Improvements to drink-drive rehab scheme
This was published under the 2010 to 2015 Conservative and Liberal Democrat coalition government
The Driving Standards Agency (DSA) has announced changes to the drink drive rehabilitation scheme (DDRS).
The changes offer more consistent quality standards and wider availability of courses, as well as transferring the full cost to the user rather than the taxpayer.
DDRS courses aim to help offenders recognise the problems associated with drink-driving and address their behaviour.
Courts can refer drink-drive offenders who have been disqualified from driving for at least 12 months to an approved DDRS education course. Successful completion of the course can reduce the period of disqualification by up to one quarter.
Shifting costs from the taxpayer to the offender
Road Safety Minister, Stephen Hammond, said:
We are determined to tackle the menace of drink driving and rehabilitation courses are an extremely effective way of ensuring drivers who have committed the offence of drink driving in the first place do not repeat their error.
These changes will make it easier for courts to place offenders on these courses as well as ensuring more consistent standards and shifting the costs from the taxpayer to the offender.
Reducing the likelihood of re-offending
Alastair Peoples, DSA Chief Executive, said:
This scheme increases offenders’ appreciation of the risks involved in their behaviour and the importance of separating driving from their consumption of alcohol.
The measures we have announced today will enhance the integrity and thus the potential success of the scheme.

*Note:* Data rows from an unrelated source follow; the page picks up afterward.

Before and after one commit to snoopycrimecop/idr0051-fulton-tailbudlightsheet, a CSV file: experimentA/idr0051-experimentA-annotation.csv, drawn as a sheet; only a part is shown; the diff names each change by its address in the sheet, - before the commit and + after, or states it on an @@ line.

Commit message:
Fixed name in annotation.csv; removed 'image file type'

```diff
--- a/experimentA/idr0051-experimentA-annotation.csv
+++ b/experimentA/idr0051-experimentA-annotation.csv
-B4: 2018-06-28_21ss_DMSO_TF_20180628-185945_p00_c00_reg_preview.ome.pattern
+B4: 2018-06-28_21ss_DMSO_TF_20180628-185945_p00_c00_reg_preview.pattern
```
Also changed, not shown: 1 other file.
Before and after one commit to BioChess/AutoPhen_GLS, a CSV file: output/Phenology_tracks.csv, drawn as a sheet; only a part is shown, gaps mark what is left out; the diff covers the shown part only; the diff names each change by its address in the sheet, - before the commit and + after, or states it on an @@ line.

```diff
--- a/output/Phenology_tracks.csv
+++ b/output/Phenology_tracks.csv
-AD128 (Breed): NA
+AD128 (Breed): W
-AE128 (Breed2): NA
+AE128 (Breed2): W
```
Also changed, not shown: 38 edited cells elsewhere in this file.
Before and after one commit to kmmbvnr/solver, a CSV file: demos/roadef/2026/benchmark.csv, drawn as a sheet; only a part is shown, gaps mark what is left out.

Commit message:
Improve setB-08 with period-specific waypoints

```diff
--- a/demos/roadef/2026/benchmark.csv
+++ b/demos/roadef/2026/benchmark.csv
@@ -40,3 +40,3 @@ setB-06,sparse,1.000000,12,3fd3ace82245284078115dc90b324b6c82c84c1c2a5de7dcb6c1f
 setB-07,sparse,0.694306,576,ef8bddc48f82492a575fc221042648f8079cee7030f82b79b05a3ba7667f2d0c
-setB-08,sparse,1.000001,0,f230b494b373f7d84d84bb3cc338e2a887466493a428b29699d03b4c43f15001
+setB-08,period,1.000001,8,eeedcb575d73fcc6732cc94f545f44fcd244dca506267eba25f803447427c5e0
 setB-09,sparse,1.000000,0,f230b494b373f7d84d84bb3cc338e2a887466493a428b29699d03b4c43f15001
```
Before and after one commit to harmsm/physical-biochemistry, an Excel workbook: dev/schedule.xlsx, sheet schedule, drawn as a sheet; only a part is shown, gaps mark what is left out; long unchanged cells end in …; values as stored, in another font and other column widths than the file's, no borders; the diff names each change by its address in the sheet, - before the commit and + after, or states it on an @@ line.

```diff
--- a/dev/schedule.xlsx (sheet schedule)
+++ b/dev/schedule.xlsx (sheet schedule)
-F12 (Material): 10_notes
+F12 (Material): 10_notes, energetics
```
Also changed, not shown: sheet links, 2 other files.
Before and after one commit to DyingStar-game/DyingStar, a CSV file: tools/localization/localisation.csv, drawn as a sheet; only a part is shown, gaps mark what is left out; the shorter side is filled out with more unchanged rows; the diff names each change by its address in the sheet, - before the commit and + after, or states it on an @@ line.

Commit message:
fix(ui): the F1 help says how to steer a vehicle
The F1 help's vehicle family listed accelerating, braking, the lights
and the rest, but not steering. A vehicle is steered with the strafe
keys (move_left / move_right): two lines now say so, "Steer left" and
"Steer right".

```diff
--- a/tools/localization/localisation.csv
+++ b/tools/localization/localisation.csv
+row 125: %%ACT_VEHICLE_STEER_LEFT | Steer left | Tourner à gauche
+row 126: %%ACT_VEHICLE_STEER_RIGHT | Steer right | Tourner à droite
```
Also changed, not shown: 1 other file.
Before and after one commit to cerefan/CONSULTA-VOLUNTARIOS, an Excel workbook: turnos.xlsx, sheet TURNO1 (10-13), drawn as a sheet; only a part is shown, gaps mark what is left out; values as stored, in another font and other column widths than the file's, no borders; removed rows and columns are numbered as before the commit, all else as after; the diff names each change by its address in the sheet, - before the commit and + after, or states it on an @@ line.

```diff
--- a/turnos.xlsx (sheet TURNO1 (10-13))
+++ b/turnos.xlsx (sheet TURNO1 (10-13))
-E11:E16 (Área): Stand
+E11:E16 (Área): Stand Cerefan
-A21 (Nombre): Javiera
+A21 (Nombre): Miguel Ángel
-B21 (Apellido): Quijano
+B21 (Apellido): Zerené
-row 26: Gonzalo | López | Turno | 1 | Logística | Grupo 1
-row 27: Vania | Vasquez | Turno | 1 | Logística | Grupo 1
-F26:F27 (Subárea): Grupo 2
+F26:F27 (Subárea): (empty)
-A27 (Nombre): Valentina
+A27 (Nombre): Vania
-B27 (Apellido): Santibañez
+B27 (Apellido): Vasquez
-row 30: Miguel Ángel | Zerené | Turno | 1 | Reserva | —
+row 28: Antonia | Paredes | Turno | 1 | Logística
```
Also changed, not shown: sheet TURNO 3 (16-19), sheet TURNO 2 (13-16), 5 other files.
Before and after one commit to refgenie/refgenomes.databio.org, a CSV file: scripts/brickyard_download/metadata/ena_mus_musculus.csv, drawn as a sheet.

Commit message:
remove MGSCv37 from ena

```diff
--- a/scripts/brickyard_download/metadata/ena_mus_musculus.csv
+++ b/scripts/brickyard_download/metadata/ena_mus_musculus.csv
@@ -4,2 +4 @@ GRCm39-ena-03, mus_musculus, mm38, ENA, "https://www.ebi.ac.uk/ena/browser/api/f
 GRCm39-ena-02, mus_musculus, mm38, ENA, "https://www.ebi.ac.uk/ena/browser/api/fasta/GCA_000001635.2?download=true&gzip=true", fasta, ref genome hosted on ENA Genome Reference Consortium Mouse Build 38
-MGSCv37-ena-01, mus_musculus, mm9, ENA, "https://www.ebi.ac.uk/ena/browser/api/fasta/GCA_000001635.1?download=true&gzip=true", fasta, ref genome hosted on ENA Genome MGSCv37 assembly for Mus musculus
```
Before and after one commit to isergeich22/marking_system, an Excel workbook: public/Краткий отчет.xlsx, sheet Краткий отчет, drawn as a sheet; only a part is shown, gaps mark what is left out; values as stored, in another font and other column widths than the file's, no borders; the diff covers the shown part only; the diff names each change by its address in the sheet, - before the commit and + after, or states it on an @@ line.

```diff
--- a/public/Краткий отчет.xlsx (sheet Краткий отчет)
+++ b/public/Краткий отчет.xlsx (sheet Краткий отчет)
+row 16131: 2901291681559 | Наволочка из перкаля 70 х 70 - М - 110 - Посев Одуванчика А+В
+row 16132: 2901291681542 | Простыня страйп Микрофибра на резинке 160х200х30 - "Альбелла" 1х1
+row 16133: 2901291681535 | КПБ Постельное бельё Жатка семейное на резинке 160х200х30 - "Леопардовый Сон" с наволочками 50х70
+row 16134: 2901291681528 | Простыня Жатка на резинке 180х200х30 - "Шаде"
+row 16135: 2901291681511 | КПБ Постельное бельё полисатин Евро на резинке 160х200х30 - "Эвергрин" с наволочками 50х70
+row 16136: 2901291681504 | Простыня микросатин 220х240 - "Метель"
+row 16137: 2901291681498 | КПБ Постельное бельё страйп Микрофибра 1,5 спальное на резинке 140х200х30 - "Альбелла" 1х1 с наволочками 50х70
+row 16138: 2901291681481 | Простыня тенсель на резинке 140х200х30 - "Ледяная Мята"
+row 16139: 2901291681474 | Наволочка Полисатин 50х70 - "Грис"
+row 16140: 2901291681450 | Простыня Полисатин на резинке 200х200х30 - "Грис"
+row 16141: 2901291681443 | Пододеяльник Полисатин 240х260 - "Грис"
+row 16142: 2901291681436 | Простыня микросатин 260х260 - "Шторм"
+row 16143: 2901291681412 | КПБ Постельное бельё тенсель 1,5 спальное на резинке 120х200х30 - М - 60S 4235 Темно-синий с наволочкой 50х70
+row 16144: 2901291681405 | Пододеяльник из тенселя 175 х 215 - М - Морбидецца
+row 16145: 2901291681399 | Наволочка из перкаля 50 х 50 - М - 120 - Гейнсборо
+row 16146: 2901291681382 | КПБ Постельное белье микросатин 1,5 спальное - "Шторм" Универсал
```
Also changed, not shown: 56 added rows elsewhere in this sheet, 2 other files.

In turn, the likelihood of offenders re-offending is reduced with all the social and economic benefits that brings.
A new course approvals process has been introduced and took effect on Monday 24 June 2013. Improvements include:
- the scheme being updated with a prescribed course syllabus consistent with DSA’s national driving standards that set out what is needed to be a safe and responsible driver
- a risk-based quality assurance process to ensure that course providers are consistently delivering courses of the required standard
- administration and quality assurance costs moving from the taxpayer to the offender
Encouraging take up
The scheme has also been opened up to new providers and the minimum course fee removed in order to encourage take up and innovation.
In 2012, around 45,000 offenders were referred to courses by the courts with nearly 24,000 successful completions.
The changes to the DDRS work alongside the government’s other measures to tackle drink-driving like making, from 1 June this year, the most dangerous drink-drivers pass a medical before they’re allowed back on the roads.